[Records excerpted from a collection]
»»
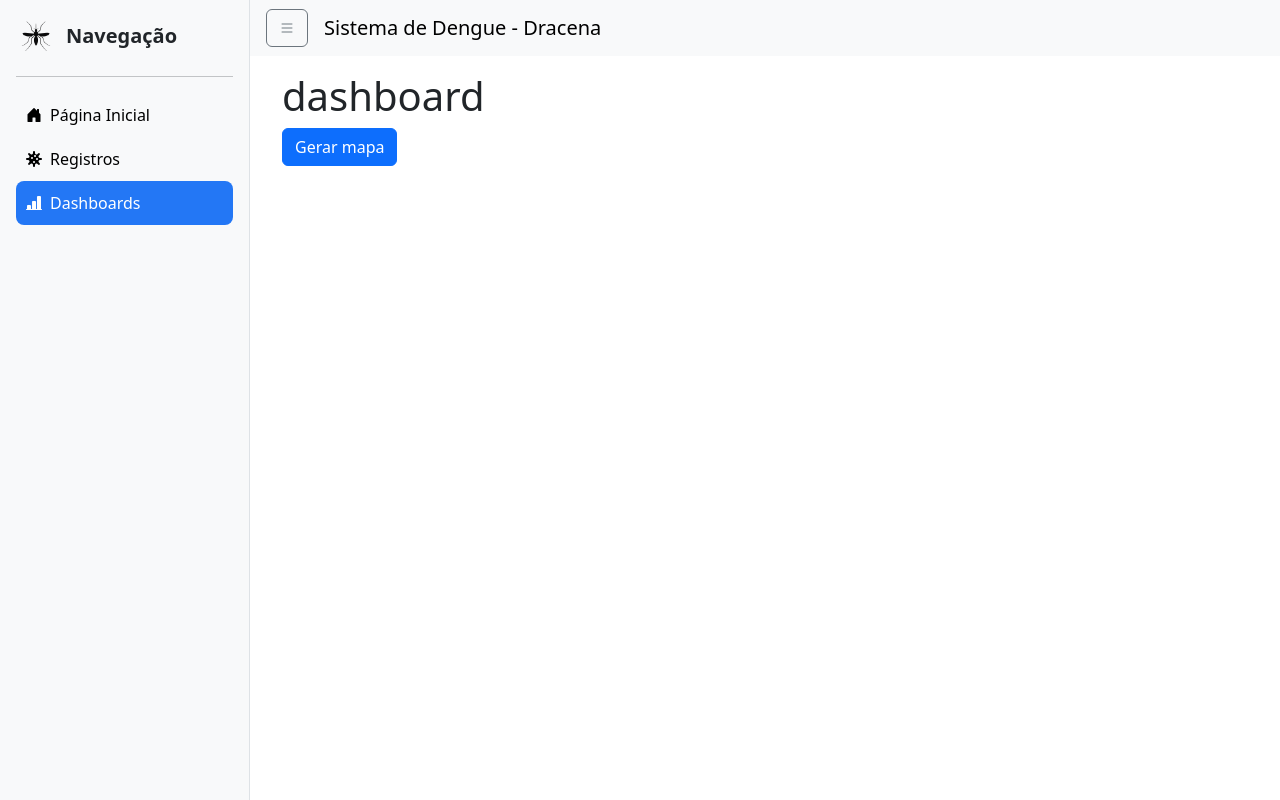
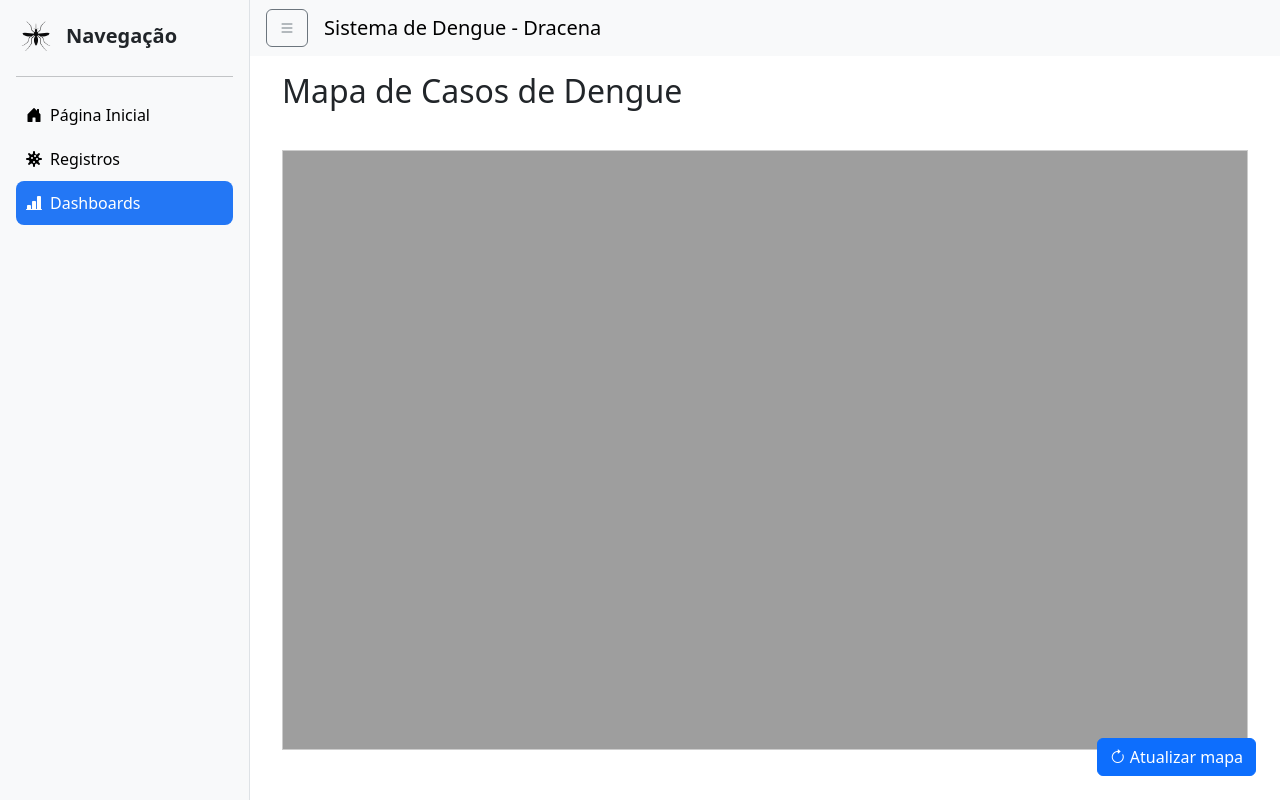
Before and after one commit to Pibic-Junior-18232/pibic-py, a Django app: page /dashboard/ in a window 1280 px wide. Run offline with Django 5.2, Linux system fonts and the light colour scheme; some libraries are stand-ins or nearby versions.

Commit message:
feat: Implement map for visualizing reported cases

```diff
--- a/dengue_project/urls.py
+++ b/dengue_project/urls.py
@@ -15,7 +15,9 @@
     2. Add a URL to urlpatterns:  path('blog/', include('blog.urls'))
 """
 from django.urls import path, include
+from django.contrib import admin
 
 urlpatterns = [
-    path('', include('dengue_tracker_app.urls'),  name="dengue_app")
+    path('', include('dengue_tracker_app.urls'),  name="dengue_app"),
+    path('admin/', admin.site.urls),
 ]
--- a/dengue_tracker_app/apps.py
+++ b/dengue_tracker_app/apps.py
@@ -4,3 +4,6 @@
 class DengueTrackerAppConfig(AppConfig):
     default_auto_field = 'django.db.models.BigAutoField'
     name = 'dengue_tracker_app'
+
+    def ready(self):
+        import dengue_tracker_app.signals
--- a/map.html
+++ b/dengue_tracker_app/static/map.html
@@ -17,49 +17,7 @@
         };
 
         new google.maps.Marker({
-            position: new google.maps.LatLng(-23.963761, -46.339855),
-            icon: marker_icon_FF0000,
-            map: map
-        });
-
-        new google.maps.Marker({
-            position: new google.maps.LatLng(-21.484864, -51.537710),
-            icon: marker_icon_FF0000,
-            map: map
-        });
-
-        new google.maps.Marker({
             position: new google.maps.LatLng(-21.504200, -51.540222),
-            icon: marker_icon_FF0000,
-            map: map
-        });
-
-        new google.maps.Marker({
-            position: new google.maps.LatLng(-21.480881, -51.534918),
-            icon: marker_icon_FF0000,
-            map: map
-        });
-
-        new google.maps.Marker({
-            position: new google.maps.LatLng(-21.510348, -51.537150),
-            icon: marker_icon_FF0000,
-            map: map
-        });
-
-        new google.maps.Marker({
-            position: new google.maps.LatLng(-21.488533, -51.545298),
-            icon: marker_icon_FF0000,
-            map: map
-        });
-
-        new google.maps.Marker({
-            position: new google.maps.LatLng(-21.503726, -51.539924),
-            icon: marker_icon_FF0000,
-            map: map
-        });
-
-        new google.maps.Marker({
-            position: new google.maps.LatLng(-21.483525, -51.526892),
             icon: marker_icon_FF0000,
             map: map
         });
--- a/dengue_tracker_app/templates/base.html
+++ b/dengue_tracker_app/templates/base.html
@@ -98,10 +98,10 @@
         <a href="{% url 'home' %}" class="nav-link {% if request.resolver_match.url_name == 'home' %}active{% endif %}">
           <i class="bi bi-house-door-fill"></i> <span>Página Inicial</span>
         </a>
-        <a href="{% url 'registros' %}" class="nav-link {% if request.resolver_match.url_name == 'registros' or request.resolver_match.url_name == 'novo_caso' %}active{% endif %}">
+        <a href="{% url 'registros' %}" class="nav-link {% if request.resolver_match.url_name == 'registros' or request.resolver_match.url_name == 'new_case' %}active{% endif %}">
           <i class="bi bi-virus2"></i> <span>Registros</span>
         </a>
-        <a href="{% url 'home_dashboard' %}" class="nav-link {% if request.resolver_match.url_name == 'home_dashboard' or request.resolver_match.url_name == 'novo_caso' %}active{% endif %}"">
+        <a href="{% url 'home_dashboard' %}" class="nav-link {% if request.resolver_match.url_name == 'home_dashboard' or request.resolver_match.url_name == 'generate_map'%}active{% endif %}">
           <i class="bi bi-bar-chart-line-fill"></i> <span>Dashboards</span>
         </a>
       </nav>
--- a/dengue_tracker_app/templates/home_dashboard.html
+++ b/dengue_tracker_app/templates/home_dashboard.html
@@ -1,10 +1,35 @@
-
 {% extends 'base.html' %}
+{% load static %}
 
 {% block title %}'Dashboards'{% endblock %}
 
 {% block content %}
-<h1>dashboard</h1>
 
-<a href="{% url 'generate_map' %}"><button type="button" class="btn btn-primary">Gerar mapa</button></a>
+<div class="d-flex justify-content-between justify-items-end align-items-center mb-3">
+ <h2 class="mb-3">Mapa de Casos de Dengue</h2>
+
+{% if total == 0 %}
+  <div class="alert alert-info mt-3">Nenhum caso cadastrado ainda.</div>
+{% elif sem_latlong > 0 %}
+  <div class="alert alert-warning mt-3">Existem registros para atualizar o mapa.</div>
+{% elif todos_completos %}
+  <div class="alert alert-success mt-3">Todos os registros estão atualizados</div>
+{% endif %}
+</div>
+
+<div class="mt-4">
+  <iframe src="{% static 'map.html' %}" width="100%" height="600" style="border:1px solid #ccc;"></iframe>
+</div>
+
+<style>
+.fab-btn {
+  position: fixed;
+  right: 32px;
+  bottom: 32px;
+  z-index: 9999;
+}
+</style>
+<a href="{% url 'generate_map' %}" class="position-fixed bottom-0 end-0 m-4 z-3 btn btn-primary">
+    <i class="bi bi-arrow-clockwise me-1"></i>Atualizar mapa
+</a>
 {% endblock %}
--- a/dengue_tracker_app/views.py
+++ b/dengue_tracker_app/views.py
@@ -7,6 +7,9 @@
 from gmplot import gmplot
 import googlemaps
 import webbrowser
+from pathlib import Path
+
+static_dir = Path(__file__).resolve().parent / 'static'
 
 def home_page(request):
     return render(request, 'home_page.html')
@@ -100,7 +103,8 @@
     coord = googlemaps.Client(key=apikey)
 
     for ad in addresses:
-        message = f'{ad.street}, {ad.district}, {ad.number}, Dracena, SP'
+
+        message = f'{ad.cep}, {ad.street}, {ad.district}, {ad.number}, Dracena, SP'
 
         geocode_result = coord.geocode(message)
         print(ad)
@@ -131,6 +135,6 @@
         gmap.marker(ad.latitude, ad.longitude, color='red')
         print('marker')
 
-    gmap.draw('map.html')
+    gmap.draw(str(static_dir / 'map.html'))
 
     return redirect('registros')
```
Also changed, not shown: dengue_project/settings.py (+3 -7 lines), dengue_tracker_app/forms.py (+18 -1 lines), dengue_tracker_app/signals.py (added, +34 -0 lines), dengue_tracker_app/templates/form_case.html (+9 -9 lines), requirements.txt (added, +14 -0 lines), db.sqlite3, dengue_tracker_app/migrations/0002_alter_case_status_alter_case_symptoms.py (added), 1 other file.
««
## What is expected
"include" is the string to look for; please copy every line of the records above where it appears.

## Exercise result
     2. Add a URL to urlpatterns:  path('blog/', include('blog.urls'))
 from django.urls import path, include
-    path('', include('dengue_tracker_app.urls'),  name="dengue_app")
+    path('', include('dengue_tracker_app.urls'),  name="dengue_app"),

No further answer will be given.